From the entries, return every line where the string "Error" shows up.

* THE RECORDS *
○ ○ ○

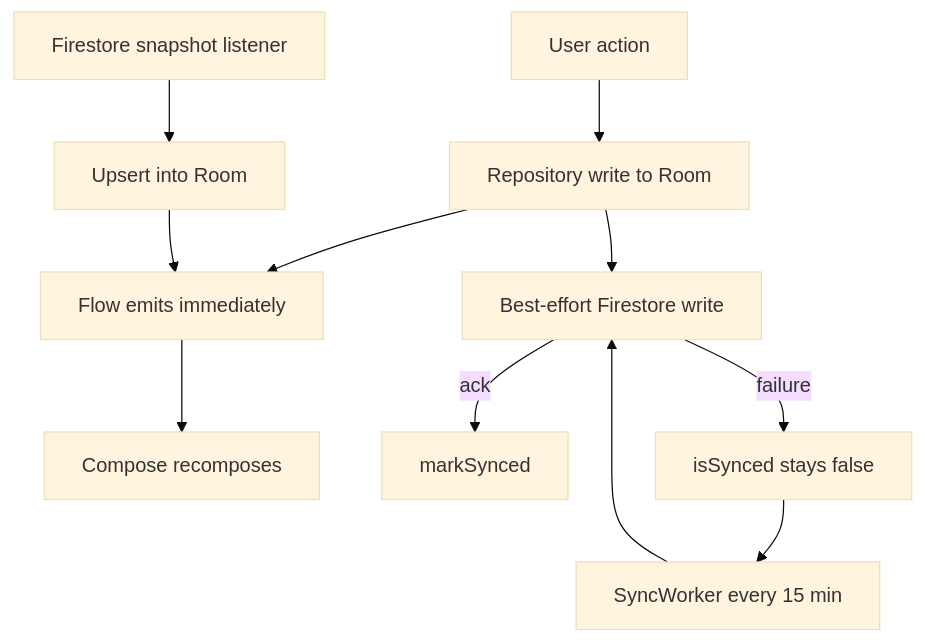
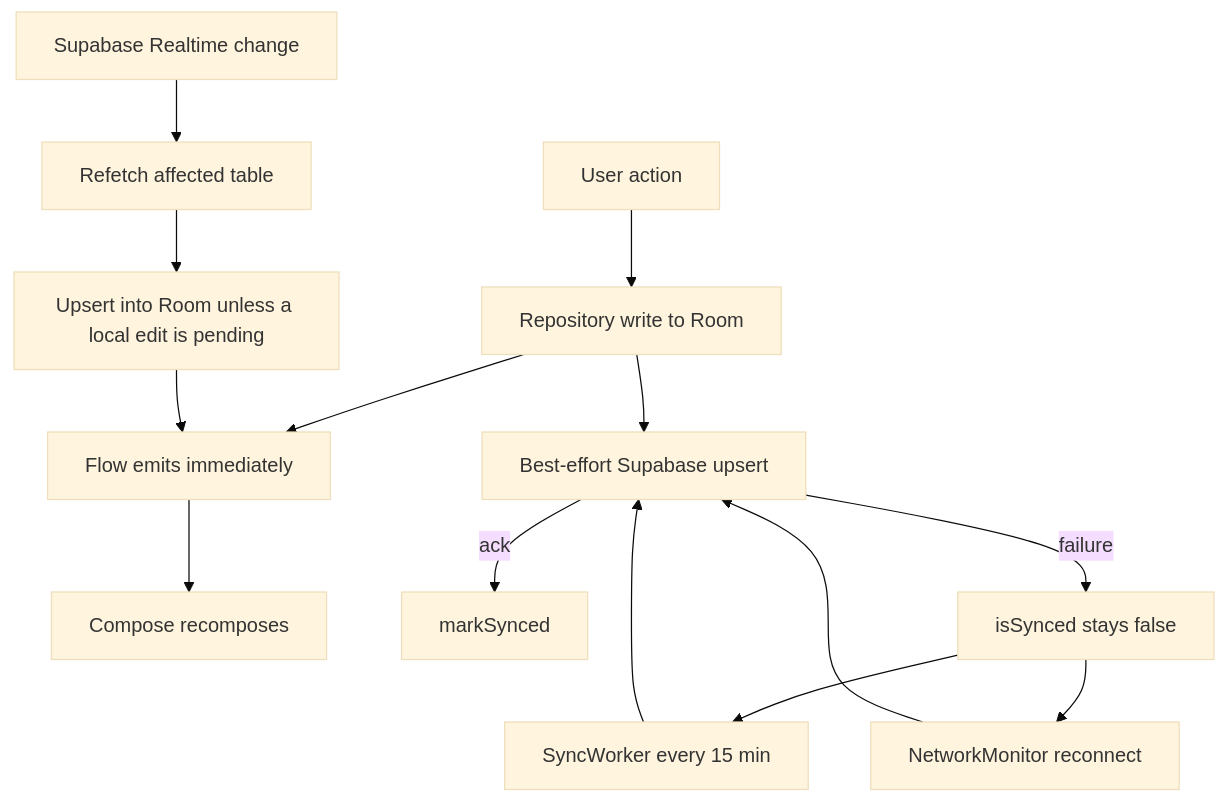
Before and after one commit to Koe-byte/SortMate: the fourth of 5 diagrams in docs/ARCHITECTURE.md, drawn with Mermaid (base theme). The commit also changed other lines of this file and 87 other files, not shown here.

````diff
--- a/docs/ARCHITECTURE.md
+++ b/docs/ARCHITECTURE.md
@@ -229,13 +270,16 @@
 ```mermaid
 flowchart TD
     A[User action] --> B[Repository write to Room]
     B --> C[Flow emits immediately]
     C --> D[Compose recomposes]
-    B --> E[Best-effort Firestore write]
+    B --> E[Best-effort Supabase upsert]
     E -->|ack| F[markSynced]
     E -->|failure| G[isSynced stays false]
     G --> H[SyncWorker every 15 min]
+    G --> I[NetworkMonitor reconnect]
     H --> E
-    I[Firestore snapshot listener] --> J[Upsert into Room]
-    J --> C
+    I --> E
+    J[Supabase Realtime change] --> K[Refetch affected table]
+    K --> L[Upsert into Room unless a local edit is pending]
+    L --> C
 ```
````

○ ○ ○

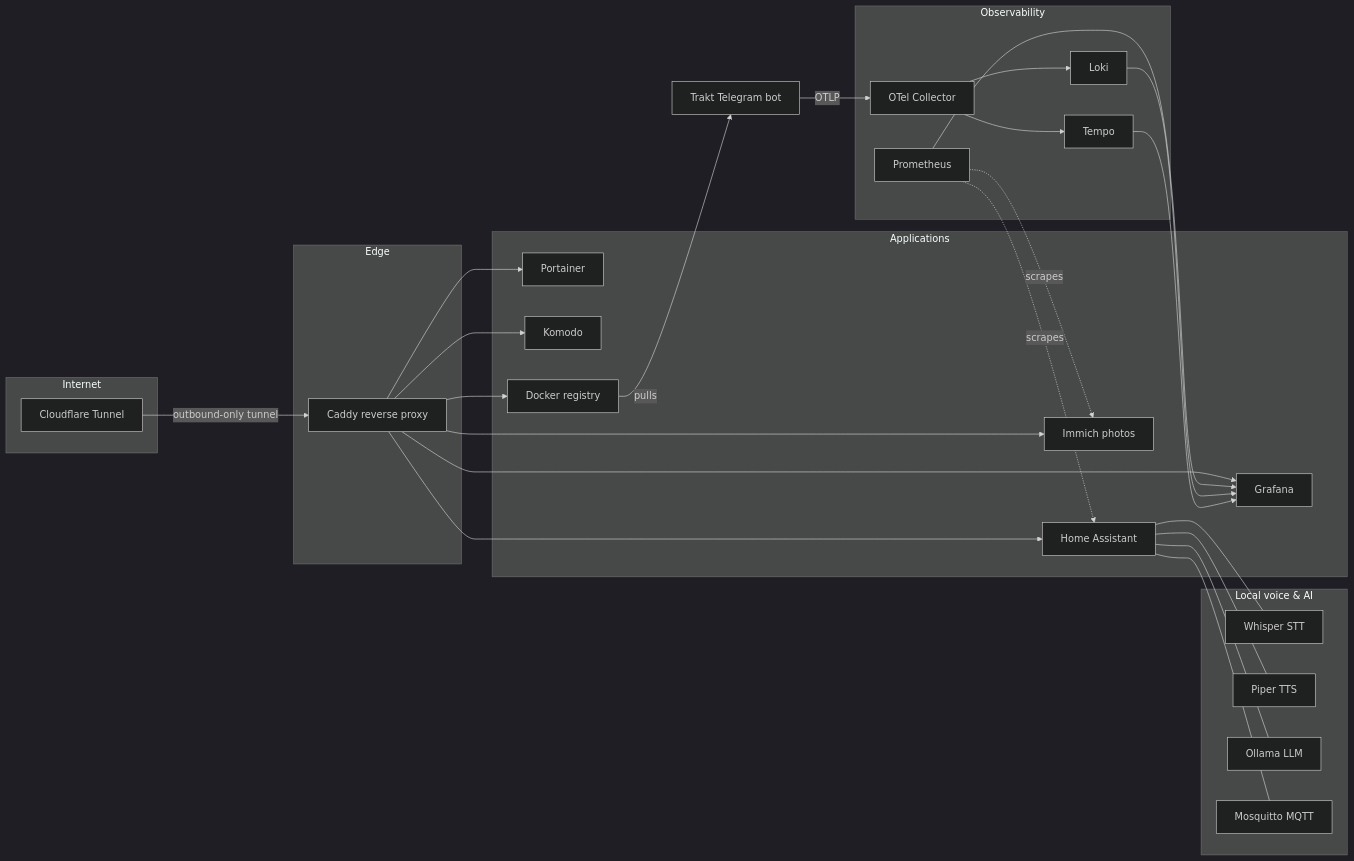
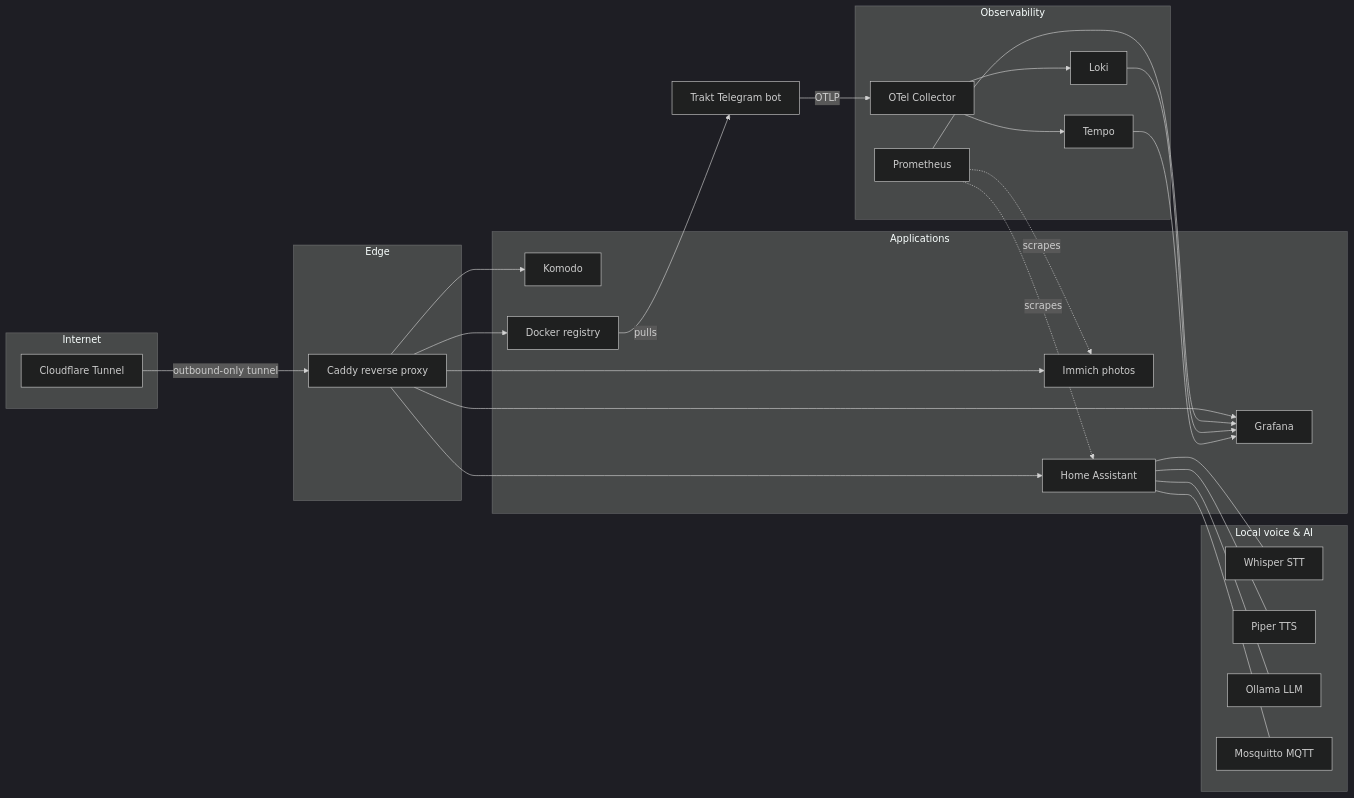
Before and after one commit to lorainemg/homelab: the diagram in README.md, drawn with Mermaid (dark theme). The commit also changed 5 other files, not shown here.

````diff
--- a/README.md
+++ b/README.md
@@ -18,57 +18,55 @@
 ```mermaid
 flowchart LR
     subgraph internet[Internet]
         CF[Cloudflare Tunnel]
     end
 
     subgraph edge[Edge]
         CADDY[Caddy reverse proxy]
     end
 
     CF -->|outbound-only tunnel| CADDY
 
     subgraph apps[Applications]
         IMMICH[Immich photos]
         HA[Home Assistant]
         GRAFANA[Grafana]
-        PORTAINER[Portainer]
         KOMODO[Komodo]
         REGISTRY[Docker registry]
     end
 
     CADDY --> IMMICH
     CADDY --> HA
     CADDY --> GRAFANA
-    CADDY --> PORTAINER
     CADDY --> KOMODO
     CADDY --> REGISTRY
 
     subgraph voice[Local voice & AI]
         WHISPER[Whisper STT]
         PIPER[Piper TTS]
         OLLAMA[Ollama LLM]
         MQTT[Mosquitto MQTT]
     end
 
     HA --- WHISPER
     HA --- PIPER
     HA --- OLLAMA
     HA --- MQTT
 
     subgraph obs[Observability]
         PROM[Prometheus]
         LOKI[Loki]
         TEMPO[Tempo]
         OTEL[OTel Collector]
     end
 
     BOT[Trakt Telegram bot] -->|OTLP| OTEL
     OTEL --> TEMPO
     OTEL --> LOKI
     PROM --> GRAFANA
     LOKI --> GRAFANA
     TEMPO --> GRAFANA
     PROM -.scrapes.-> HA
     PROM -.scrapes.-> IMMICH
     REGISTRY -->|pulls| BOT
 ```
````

○ ○ ○

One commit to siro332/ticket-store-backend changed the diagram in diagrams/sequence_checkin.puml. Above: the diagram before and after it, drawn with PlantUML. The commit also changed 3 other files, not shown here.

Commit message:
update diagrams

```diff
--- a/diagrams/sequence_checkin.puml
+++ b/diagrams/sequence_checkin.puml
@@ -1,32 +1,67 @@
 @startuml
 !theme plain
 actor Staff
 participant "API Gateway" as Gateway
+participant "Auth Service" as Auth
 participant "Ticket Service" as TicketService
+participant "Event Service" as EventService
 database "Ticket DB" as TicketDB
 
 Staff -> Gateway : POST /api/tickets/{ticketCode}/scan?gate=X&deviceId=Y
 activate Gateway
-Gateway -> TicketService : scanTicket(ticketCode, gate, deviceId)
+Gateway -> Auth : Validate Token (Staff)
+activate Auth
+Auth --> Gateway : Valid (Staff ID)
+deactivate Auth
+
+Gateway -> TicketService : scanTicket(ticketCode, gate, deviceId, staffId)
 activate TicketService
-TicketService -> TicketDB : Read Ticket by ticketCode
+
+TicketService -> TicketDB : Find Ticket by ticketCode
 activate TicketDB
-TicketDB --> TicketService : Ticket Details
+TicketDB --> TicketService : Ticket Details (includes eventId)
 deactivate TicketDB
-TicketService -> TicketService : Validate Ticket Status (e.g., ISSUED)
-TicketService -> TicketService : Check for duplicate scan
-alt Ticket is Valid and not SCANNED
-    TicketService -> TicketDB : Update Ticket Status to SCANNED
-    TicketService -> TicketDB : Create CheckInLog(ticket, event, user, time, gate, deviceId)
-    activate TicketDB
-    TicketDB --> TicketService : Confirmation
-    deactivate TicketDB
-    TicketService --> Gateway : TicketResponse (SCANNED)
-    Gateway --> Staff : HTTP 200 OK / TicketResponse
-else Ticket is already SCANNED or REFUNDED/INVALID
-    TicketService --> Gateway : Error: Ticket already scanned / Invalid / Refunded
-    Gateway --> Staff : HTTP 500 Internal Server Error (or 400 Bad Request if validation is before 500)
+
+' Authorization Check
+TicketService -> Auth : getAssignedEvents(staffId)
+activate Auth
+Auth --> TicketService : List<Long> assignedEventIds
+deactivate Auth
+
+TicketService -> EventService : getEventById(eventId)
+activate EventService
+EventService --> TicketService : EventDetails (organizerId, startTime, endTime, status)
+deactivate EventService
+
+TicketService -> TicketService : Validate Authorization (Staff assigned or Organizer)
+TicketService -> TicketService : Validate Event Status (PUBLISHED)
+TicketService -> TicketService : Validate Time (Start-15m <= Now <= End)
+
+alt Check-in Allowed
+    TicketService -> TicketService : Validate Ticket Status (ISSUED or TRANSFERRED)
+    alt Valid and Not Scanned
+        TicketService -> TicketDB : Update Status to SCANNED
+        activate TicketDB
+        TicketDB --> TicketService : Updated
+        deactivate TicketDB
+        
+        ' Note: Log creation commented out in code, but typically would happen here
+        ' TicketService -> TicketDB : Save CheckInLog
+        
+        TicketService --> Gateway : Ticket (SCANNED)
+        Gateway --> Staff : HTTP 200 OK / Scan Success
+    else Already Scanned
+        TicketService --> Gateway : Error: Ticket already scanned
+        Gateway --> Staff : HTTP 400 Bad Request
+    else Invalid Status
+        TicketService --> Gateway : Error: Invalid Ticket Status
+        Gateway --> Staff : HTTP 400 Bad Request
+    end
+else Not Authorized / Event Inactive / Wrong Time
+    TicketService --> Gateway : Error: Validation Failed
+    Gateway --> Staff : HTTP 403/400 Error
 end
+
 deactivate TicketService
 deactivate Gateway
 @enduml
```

○ ○ ○

* RESPONSE BELOW *
-    TicketService --> Gateway : Error: Ticket already scanned / Invalid / Refunded
-    Gateway --> Staff : HTTP 500 Internal Server Error (or 400 Bad Request if validation is before 500)
+        TicketService --> Gateway : Error: Ticket already scanned
+        TicketService --> Gateway : Error: Invalid Ticket Status
+    TicketService --> Gateway : Error: Validation Failed
+    Gateway --> Staff : HTTP 403/400 Error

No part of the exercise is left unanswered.